(Beginning of Input for this task)

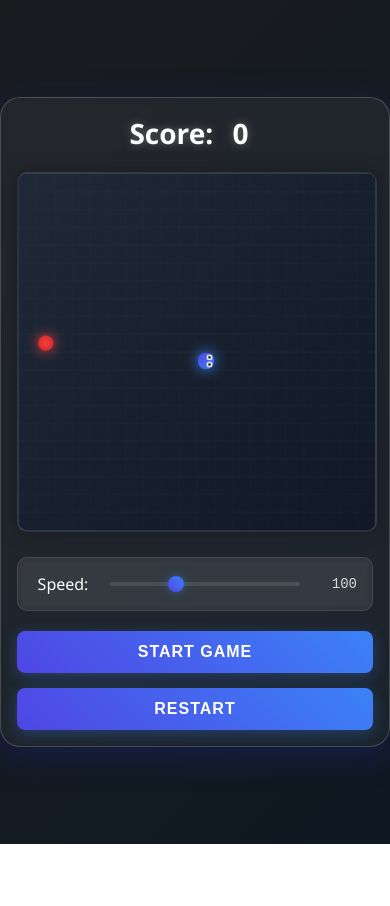
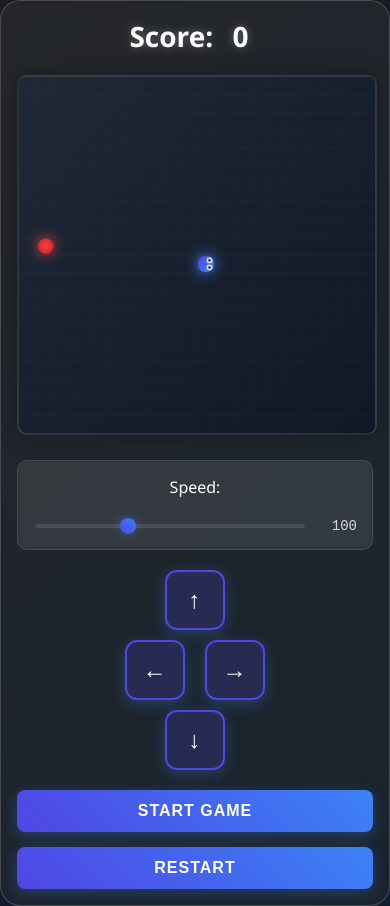
Before and after one commit to NickyHate/snake_game, a plain HTML site: page index.html in a window 390 px wide. Before the commit the page ends 844 px from the top, so only its background shows below. Drawn offline with Linux system fonts and the light colour scheme.

Commit message:
Add mobile controls and improve mobile layout

```diff
--- a/index.html
+++ b/index.html
@@ -13,9 +13,19 @@
         <div class="settings">
             <div class="settings-control">
                 <label for="speedRange">Speed:</label>
-                <input type="range" id="speedRange" min="50" max="200" step="10" value="100">
-                <span id="speedValue">100</span>
+                <div class="range-container">
+                    <input type="range" id="speedRange" min="50" max="200" step="10" value="100">
+                    <span id="speedValue">100</span>
+                </div>
             </div>
+        </div>
+        <div class="mobile-controls">
+            <button id="upButton" class="control-btn">↑</button>
+            <div class="horizontal-controls">
+                <button id="leftButton" class="control-btn">←</button>
+                <button id="rightButton" class="control-btn">→</button>
+            </div>
+            <button id="downButton" class="control-btn">↓</button>
         </div>
         <div class="controls">
             <button id="startButton">Start Game</button>
--- a/styles.css
+++ b/styles.css
@@ -173,3 +173,85 @@ button:active {
     font-size: 14px;
     color: rgba(255, 255, 255, 0.8);
 }
+
+.range-container {
+    display: flex;
+    align-items: center;
+    gap: 10px;
+    flex: 1;
+}
+
+.mobile-controls {
+    display: none;
+    flex-direction: column;
+    align-items: center;
+    gap: 10px;
+    margin: 20px 0;
+}
+
+.horizontal-controls {
+    display: flex;
+    gap: 20px;
+}
+
+.control-btn {
+    width: 60px;
+    height: 60px;
+    font-size: 24px;
+    padding: 0;
+    display: flex;
+    align-items: center;
+    justify-content: center;
+    background: rgba(79, 70, 229, 0.2);
+    border: 2px solid #4f46e5;
+    color: white;
+    border-radius: 12px;
+    cursor: pointer;
+    transition: all 0.3s ease;
+}
+
+.control-btn:active {
+    background: rgba(79, 70, 229, 0.4);
+    transform: scale(0.95);
+}
+
+@media (max-width: 500px) {
+    .game-container {
+        padding: 1rem;
+        width: 95%;
+    }
+
+    #gameCanvas {
+        width: 100%;
+        height: auto;
+    }
+
+    .controls {
+        flex-direction: column;
+    }
+
+    button {
+        width: 100%;
+    }
+
+    .mobile-controls {
+        display: flex;
+    }
+
+    .settings-control {
+        flex-direction: column;
+        align-items: stretch;
+    }
+
+    .range-container {
+        width: 100%;
+    }
+
+    .settings-control input[type="range"] {
+        width: 100%;
+    }
+
+    .settings-control label {
+        margin-bottom: 5px;
+    }
+}
```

(End of Input for this task)

-- The task --
Restate the listing word for word, pictures omitted.

-- Solved exercise --
Before and after one commit to NickyHate/snake_game, a plain HTML site: page index.html in a window 390 px wide. Before the commit the page ends 844 px from the top, so only its background shows below. Drawn offline with Linux system fonts and the light colour scheme.

Commit message:
Add mobile controls and improve mobile layout

```diff
--- a/index.html
+++ b/index.html
@@ -13,9 +13,19 @@
         <div class="settings">
             <div class="settings-control">
                 <label for="speedRange">Speed:</label>
-                <input type="range" id="speedRange" min="50" max="200" step="10" value="100">
-                <span id="speedValue">100</span>
+                <div class="range-container">
+                    <input type="range" id="speedRange" min="50" max="200" step="10" value="100">
+                    <span id="speedValue">100</span>
+                </div>
             </div>
+        </div>
+        <div class="mobile-controls">
+            <button id="upButton" class="control-btn">↑</button>
+            <div class="horizontal-controls">
+                <button id="leftButton" class="control-btn">←</button>
+                <button id="rightButton" class="control-btn">→</button>
+            </div>
+            <button id="downButton" class="control-btn">↓</button>
         </div>
         <div class="controls">
             <button id="startButton">Start Game</button>
--- a/styles.css
+++ b/styles.css
@@ -173,3 +173,85 @@ button:active {
     font-size: 14px;
     color: rgba(255, 255, 255, 0.8);
 }
+
+.range-container {
+    display: flex;
+    align-items: center;
+    gap: 10px;
+    flex: 1;
+}
+
+.mobile-controls {
+    display: none;
+    flex-direction: column;
+    align-items: center;
+    gap: 10px;
+    margin: 20px 0;
+}
+
+.horizontal-controls {
+    display: flex;
+    gap: 20px;
+}
+
+.control-btn {
+    width: 60px;
+    height: 60px;
+    font-size: 24px;
+    padding: 0;
+    display: flex;
+    align-items: center;
+    justify-content: center;
+    background: rgba(79, 70, 229, 0.2);
+    border: 2px solid #4f46e5;
+    color: white;
+    border-radius: 12px;
+    cursor: pointer;
+    transition: all 0.3s ease;
+}
+
+.control-btn:active {
+    background: rgba(79, 70, 229, 0.4);
+    transform: scale(0.95);
+}
+
+@media (max-width: 500px) {
+    .game-container {
+        padding: 1rem;
+        width: 95%;
+    }
+
+    #gameCanvas {
+        width: 100%;
+        height: auto;
+    }
+
+    .controls {
+        flex-direction: column;
+    }
+
+    button {
+        width: 100%;
+    }
+
+    .mobile-controls {
+        display: flex;
+    }
+
+    .settings-control {
+        flex-direction: column;
+        align-items: stretch;
+    }
+
+    .range-container {
+        width: 100%;
+    }
+
+    .settings-control input[type="range"] {
+        width: 100%;
+    }
+
+    .settings-control label {
+        margin-bottom: 5px;
+    }
+}
```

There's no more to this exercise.